Many churches and cities are marking the fortieth anniversary of the assassination of Dr. Martin Luther King, Jr. today.
The AP reports from Memphis:
On the 40th anniversary of his assassination, the Rev. Martin Luther King Jr. was remembered Friday in the city where he died as a man who came to Memphis "to lead us to a better way."
Presidential candidates, civil rights leaders, labor activists and thousands of citizens were coming together to honor King for his devotion to racial equality and economic justice.
King was cut down on the balcony of the Lorraine Motel on April 4, 1968, while helping organize a strike by Memphis sanitation workers, then some of the poorest of the city's working poor.
Members of the American Federation of State, County and Municipal Employees, which represented the workers then and now, marched Friday from their downtown headquarters to the motel.

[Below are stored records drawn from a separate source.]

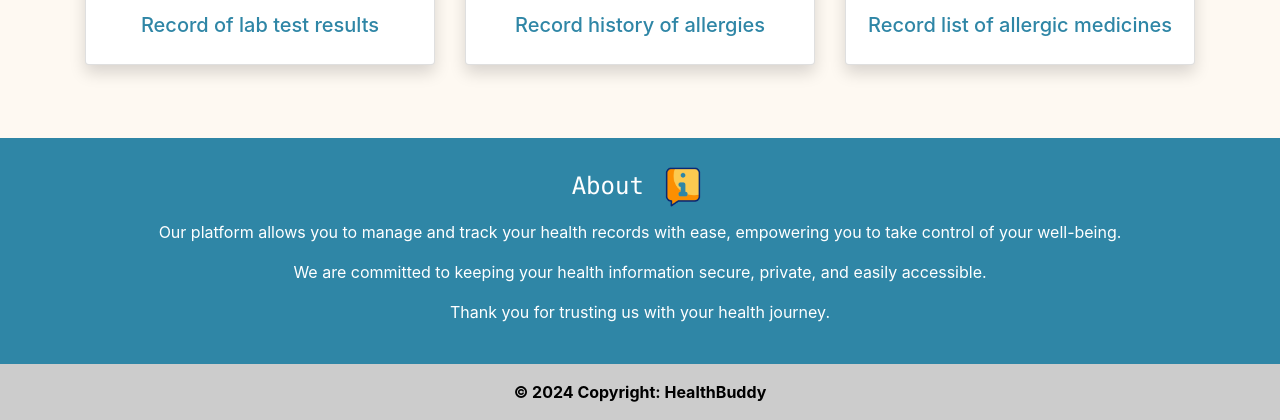
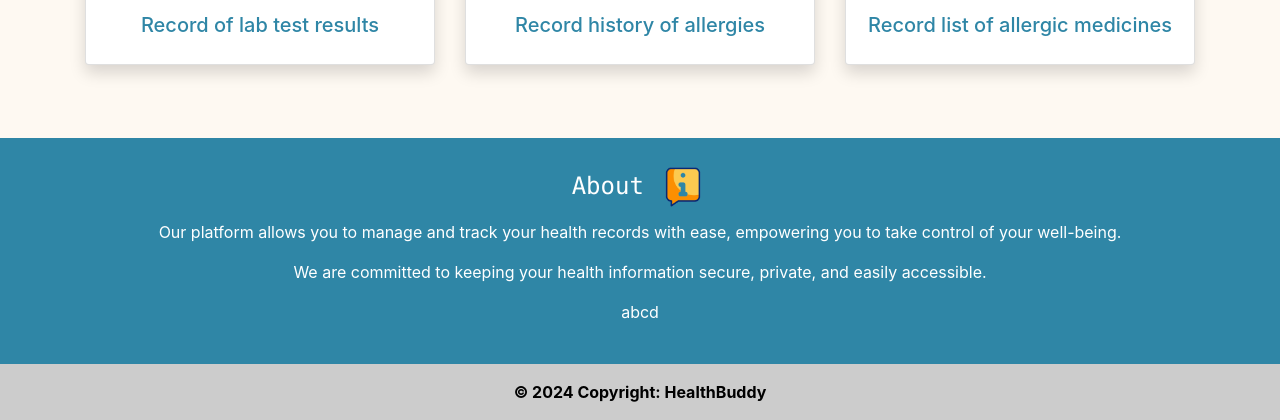
Before and after one commit to harikrishnan-03/DevOpsSec-HealthBuddy, a Django app: page / in a window 1280 px wide. Shown: the part 1328-1748 px from the top of the page. Run offline with Django 3.2, Linux system fonts and the light colour scheme; some libraries are stand-ins or nearby versions.

Commit message:
Update HomePage.html

```diff
--- a/healthbuddy/healthbuddy_app/templates/HomePage.html
+++ b/healthbuddy/healthbuddy_app/templates/HomePage.html
@@ -214,7 +214,7 @@
             and easily accessible.
           </p>
           <p class="font-weight-normal">
-            Thank you for trusting us with your health journey.
+            abcd
           </p>
         </div>
       </div>
```
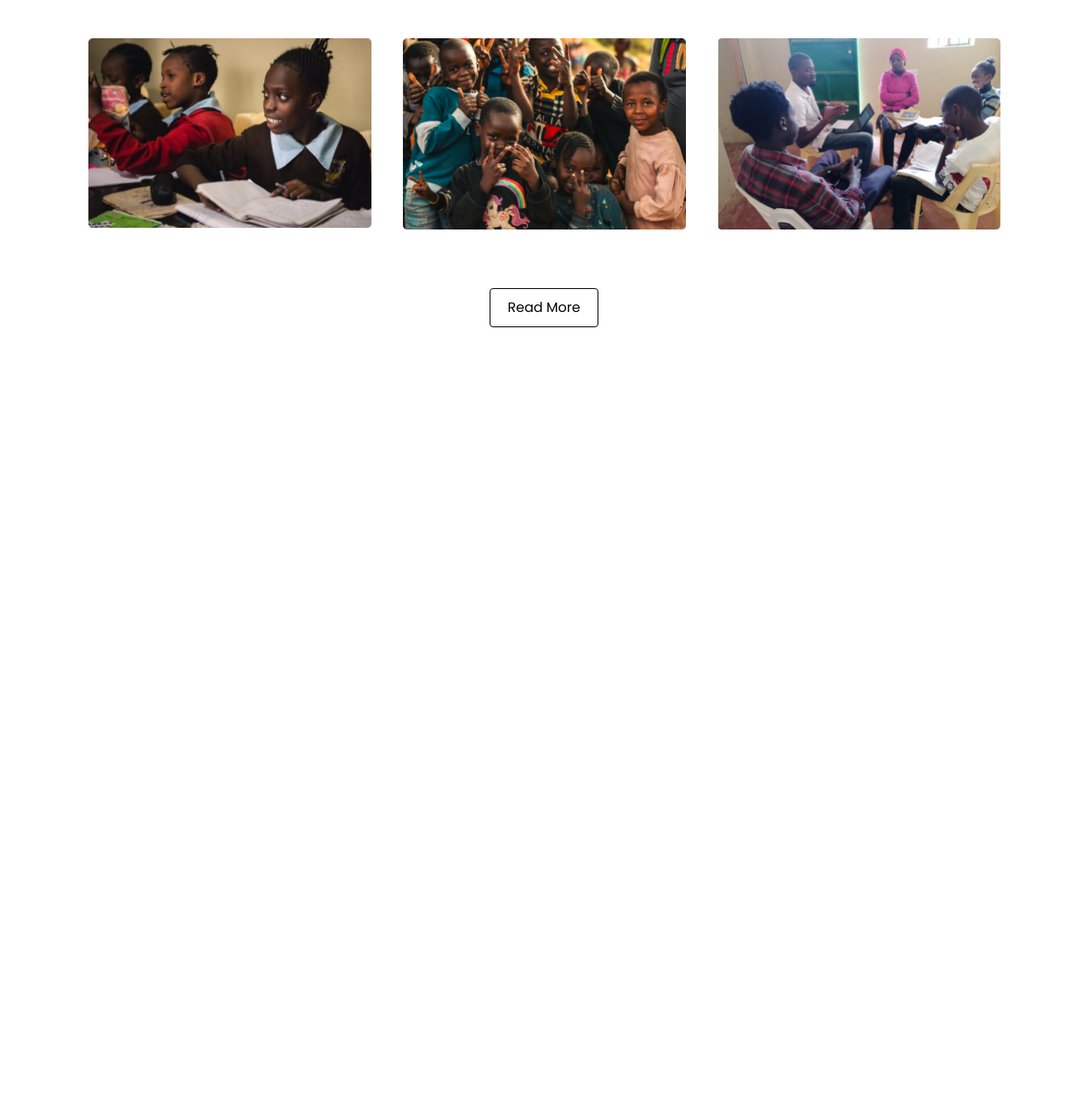
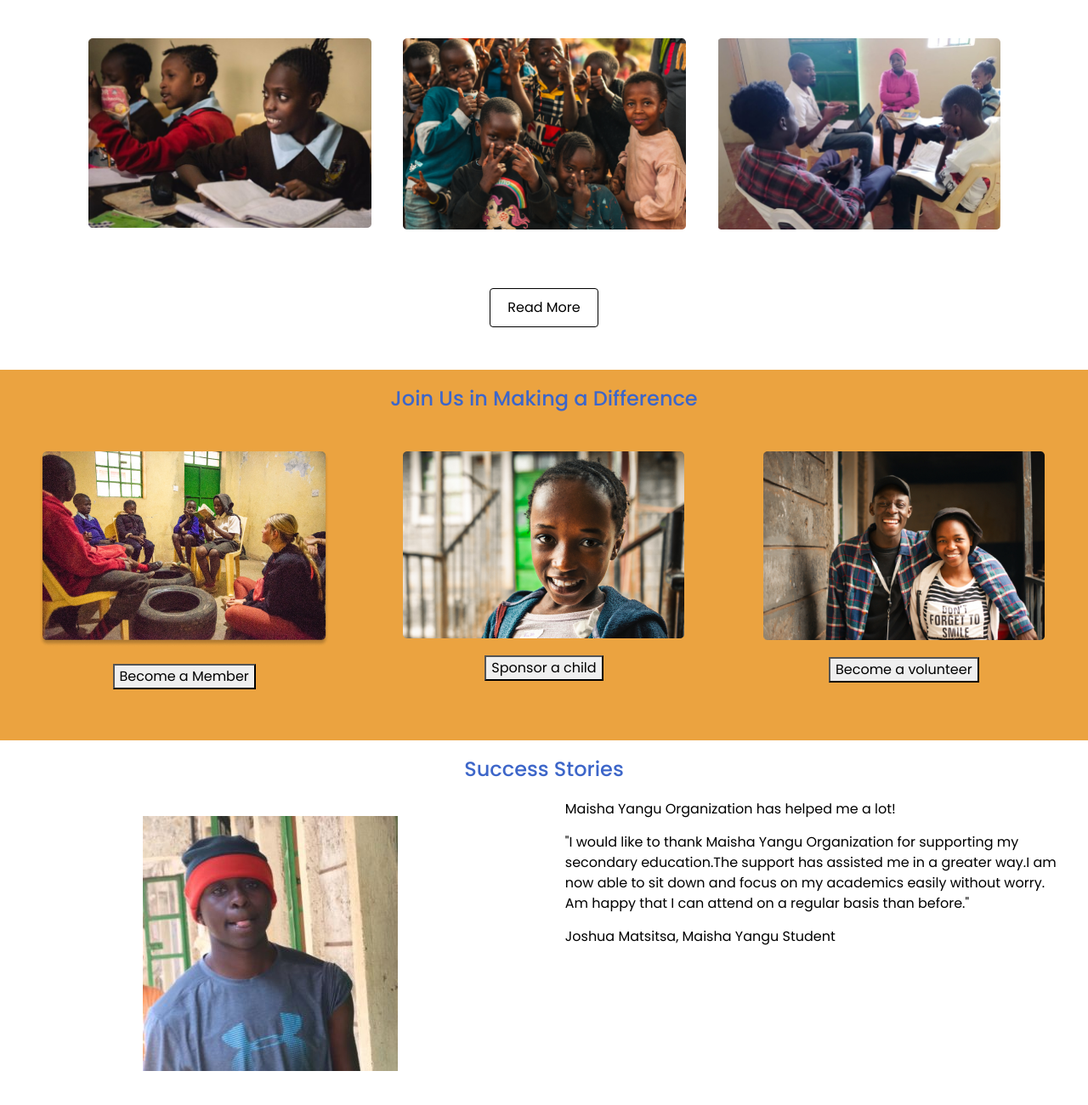
Before and after one commit to rabok/MYO-WEBSITE, a plain HTML site: page index.html in a window 1280 px wide. Shown: the part 826-2126 px from the top of the page at 85% size. Before the commit the page ends 1261 px from the top, so only its background shows below. Drawn offline with nearby package versions, Linux system fonts and the light colour scheme.

Commit message:
new commit

```diff
--- a/index.html
+++ b/index.html
@@ -135,6 +135,55 @@
     </div>
 </section>
 
+    <section class="join-us-section">
+        <!-- Section Title -->
+        <h2>Join Us in Making a Difference</h2>
+
+        <!-- Three columns in one row with the third column to the right of the second column -->
+        <div class="row">
+            <div class="col-md-4 primary-bg">
+                <div class="image-container">
+                    <img src="assets/images/join1.png" alt="Image 1">
+                </div>
+                <button>Become a Member</button>
+            </div>
+            <div class="col-md-4 primary-bg">
+                <div class="image-container">
+                    <img src="assets/images/join2.png" alt="Image 2">
+                </div>
+                <button>Sponsor a child</button>
+            </div>
+            <div class="col-md-4 primary-bg">
+                <div class="image-container">
+                    <img src="assets/images/join3.png" alt="Image 3">
+                </div>
+                <button>Become a volunteer</button>
+            </div>
+        </div>
+    </section>
+    <section class="success-stories-section">
+        <h2>Success Stories</h2>
+
+        <div class="success-stories-content">
+            <div class="image-column">
+                <div class="image-container">
+                    <!-- Your circular-framed image goes here -->
+                    <img src="assets/images/joshua.jpg" alt="Success Story Image">
+                </div>
+            </div>
+
+            <div class="text-column">
+                <p>Maisha Yangu Organization has helped me a lot!</p>
+                <p>"I would like to thank Maisha Yangu Organization for supporting my secondary education.The support has assisted me in a greater way.I am now able to sit down and focus on my academics easily without worry. Am happy that I can attend on a regular basis than before."</p>
+                <p>Joshua Matsitsa, Maisha Yangu Student</p>
+            </div>
+        </div>
+    </section>
+
+
+
+
+
 
     <!-- Link jQuery -->
     <script src="https://code.jquery.com/jquery-3.5.1.slim.min.js"></script>
--- a/styles.css
+++ b/styles.css
@@ -150,3 +150,89 @@ body {
     padding: 10px 20px;
     text-decoration: none;
 }
+
+/* Style for the Join Us section */
+.join-us-section {
+    background-color: #EBA340; /* Secondary color as background for the entire section */
+    padding: 20px; /* Add padding as needed */
+    color: #3D66C9; /* Text color is primary */
+}
+
+/* Style for the section title */
+.join-us-section h2 {
+    font-size: 24px; /* Adjust the font size as needed */
+    text-align: center;
+    color: #3D66C9; /* Font color of the title is primary */
+}
+
+/* Style for the primary background color for columns */
+.primary-bg {
+    background-color: transparent; /* Make the column background transparent */
+    padding: 20px; /* Add padding as needed */
+    color: #FFF; /* Text color for better contrast */
+    text-align: center;
+    margin-bottom: 20px; /* Add space between columns and buttons */
+}
+
+/* Style for the image container with primary background */
+.image-container {
+    background-color: transparent; /* Primary color as the background for images */
+    padding: 20px; /* Add padding as needed */
+    text-align: center;
+    background-position: left top; /* Set background position to left and top */
+    background-size: 100% 100%; /* Ensure the background covers the entire container */
+    border-radius: 0 50px 50px 0; /* Apply border radius to the left side */
+    overflow: hidden; /* Hide overflow content (make it invisible to bottom and right) */
+}
+
+/* Style for the buttons below each column */
+.image-container button {
+    background-color: #3D66C9; /* Primary color as the button background */
+    color: #FFF; /* Text color for better contrast */
+    margin-top: 10px; /* Add space between the image and the button */
+}
+
+/* Style for the Success Stories section */
+.success-stories-section {
+    background-color: #FFF; /* Change to white background */
+    padding: 20px; /* Add padding as needed */
+    color: #3D66C9; /* Text color is primary */
+    text-align: center; /* Center-align the content */
+}
+
+/* Style for the section title */
+.success-stories-section h2 {
+    font-size: 24px; /* Adjust the font size as needed */
+    color: #3D66C9; /* Font color of the title is primary */
+    margin-bottom: 20px; /* Add space below the title */
+}
+
+/* Style for the container of the two columns */
+.success-stories-content {
+    display: flex; /* Use flexbox to create a row layout */
+    justify-content: space-between; /* Space out the two columns */
+}
+
+/* Style for the column with the circular-framed image */
+.image-column {
+    flex: 0 0 48%; /* Take up 48% of the available space, leaving room for the other column */
+    background-color: transparent; /* Set background of column one to transparent */
+}
+
+/* Style for the circular-framed image */
+.image-container.success-stories {
+    border-radius: 50%; /* Make the frame circular */
+    overflow: hidden; /* Hide overflow for a clean circle */
+}
+
+/* Style for the column with three paragraphs */
+.text-column {
+    flex: 0 0 48%; /* Take up 48% of the available space, leaving room for the other column */
+    text-align: left; /* Align text to the left */
+}
+
+/* Style for paragraphs in the text column */
+.text-column p {
+    margin-bottom: 15px; /* Add space between paragraphs */
+    color: #000; /* Set text color to black */
+}
```
Also changed, not shown: assets/images/join1.png (added), assets/images/join2.png (added), assets/images/join3.png (added), assets/images/joshua.jpg (added).
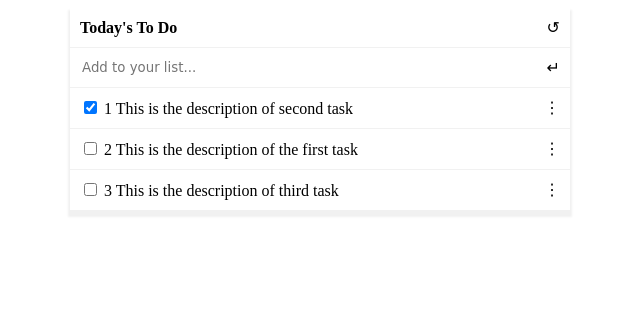
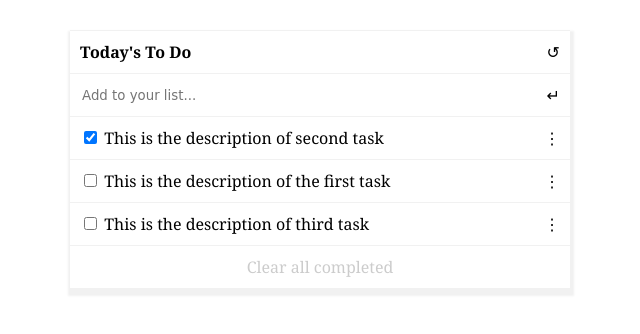
Before and after one commit to gabrie-lhilarion/minimalist, a website built with webpack: page src/file.html in a window 1280 px wide. Shown: the whole page, without its empty margins (320-960 px from the left). Built offline with nearby package versions, Linux system fonts and the light colour scheme.

Commit message:
Add more styling

```diff
--- a/src/index.js
+++ b/src/index.js
@@ -36,16 +36,29 @@ const todoList = tasks
 .map( task =>`
     <li>
         <p>
-            <span><input type="checkbox"${task.completed ? "checked" : ""} /> </span>
-            <span>${task.index} ${task.description} </span>
+            <span>
+                <input type="checkbox"${task.completed ? "checked" : ""} />
+            </span>
+            <span>
+                ${task.description}
+            </span>
         </p>
         <span class="drag-around">&#8942</span>
     </li>
 `);
+
+const footer = `
+<li id="clear-all">
+    <div>
+        Clear all completed
+    </div>
+</li>
+`;
 
 const minimalist = document.getElementById("minimalist");
 minimalist.innerHTML = `
     ${appHeader}
     ${input}
     ${todoList.join("")}
+    ${footer}
 `;
--- a/src/style.css
+++ b/src/style.css
@@ -1,9 +1,11 @@
 #minimalist {
+    border-top: 1.5px solid #f1f1f1;
+    font-family: Georgia, 'Times New Roman', Times, serif;
     width: 80%;
     max-width: 500px;
-    margin: auto;
+    margin: 30px auto;
     padding: 0;
-    box-shadow: 0px 4px 2px 2px #f1f1f1;
+    box-shadow: 1px 4px 2px 3px #f1f1f1;
 }
 
 #minimalist li {
@@ -42,3 +44,14 @@ margin: 0;
     margin: 0;
     font-size: medium;
 }
+
+.drag-around {
+    cursor: all-scroll;
+}
+
+#clear-all div {
+    color: #ccc;
+    width: 100%;
+    text-align: center;
+    align-items: center;
+}
```
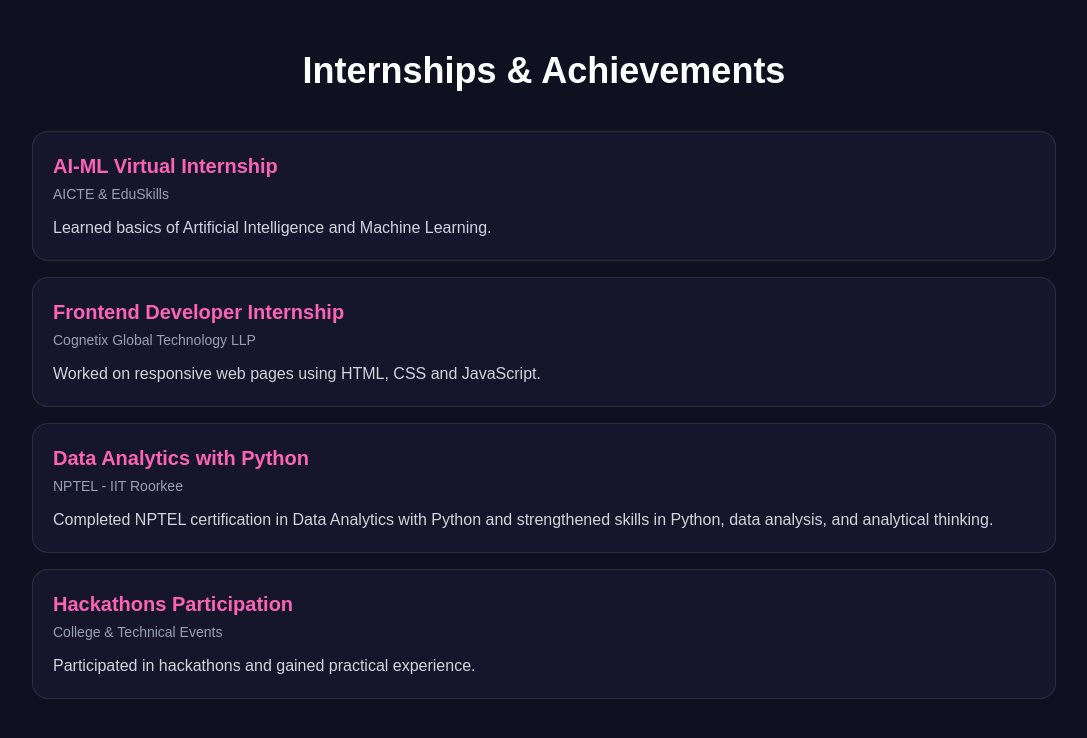
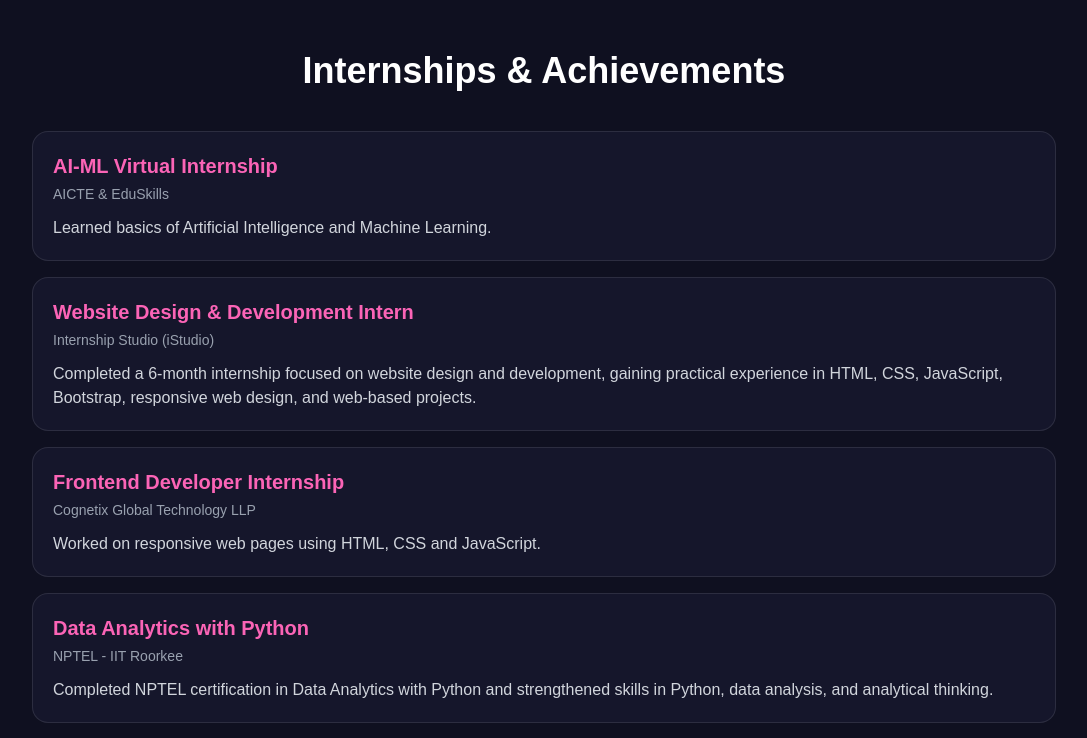
Before and after one commit to NagullaSaiLahari3281/Portfolioo, a Next.js app: page / in a window 1280 px wide. Shown: the part 2745-3483 px from the top of the page, without its empty margins (96-1183 px from the left). Built offline with nearby package versions, Linux system fonts and the light colour scheme.

Commit message:
Add internship experience for website design and development

```diff
--- a/app/page.tsx
+++ b/app/page.tsx
@@ -364,6 +364,12 @@
                 desc:
                   "Learned basics of Artificial Intelligence and Machine Learning."
               },
+               {
+    title: "Website Design & Development Intern",
+    company: "Internship Studio (iStudio)",
+    desc:
+      "Completed a 6-month internship focused on website design and development, gaining practical experience in HTML, CSS, JavaScript, Bootstrap, responsive web design, and web-based projects."
+},
 
               {
                 title: "Frontend Developer Internship",
```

A line of several hundred people carrying umbrellas in a steady rain set off on the mile-long route.
"Dr. King was like Moses," said Leslie Moore, a 61-year-old sanitation worker who began working for the city in 1968. "God gave Moses the assignment to lead the children of Israel across the Red Sea. He sent Dr. King here to lead us to a better way."
Read the story here.
The American Prospect carries on essay by Kai Wright on the message of King and its words for today.
The Washington Post discusses King's legacy:
Forty years after King was gunned down by an assassin in Memphis, it is this sharper-edged figure who has come into focus again. To mark today's anniversary, several scholarly reports have been released charting the nation's uneven social and economic progress during the past 40 years. Some scholars and former King associates are using the occasion to zero in on the two issues -- war and poverty -- that were consuming him at the time of his death.
Both have particular resonance now: The United States is engaged in a war in Iraq that has grown increasingly unpopular, and the poor -- despite the concerns highlighted by Hurricane Katrina and the subprime mortgage crisis -- are as voiceless as they were in King's day, advocates contend.
"His challenge was much bigger than being nice," said Taylor Branch, author of a three-volume history, "America in the King Years." "It was even bigger than race. It was whether we take our national purpose seriously, which is the full promise of equal citizenship."
Video, photos and more at More Than An Icon.
Also the United Church of Christ is calling for a nationwide discussion on race according to Newsweek
The United Church of Christ, the parent denomination of Barack Obama's church, announced Thursday that it will begin a conversation on racial issues beginning next month in response to sermons by Obama's pastor that were critical of the U.S.
Leaders of Obama's church, Trinity United Church of Christ, meanwhile, asked reporters for respect, saying threats and a media onslaught are disrupting worship at the South Side church. The church has increased security in response to threatening telephone calls, letters and e-mails, they said.
At a news conference, the United Church of Christ's national leadership said the furor over comments by the Rev. Jeremiah Wright demonstrated the complexity of racial issues in the country and the need for churches nationwide to talk about them.
"The members of Trinity United Church of Christ are going through a very difficult time right now. The intersection of politics, religion and race has heightened our awareness of how easy it is for conversations about race to be anything but sacred," said the Rev. John Thomas, the denomination's president.
The Rev. Michael Kinnamon, general secretary of the National Council of Churches, echoed the call for a national discussion, beginning May 18. Kinnamon said he objects to seeing Trinity portrayed as an extremist sect, saying it and the UCC "are part of the wider Christian community."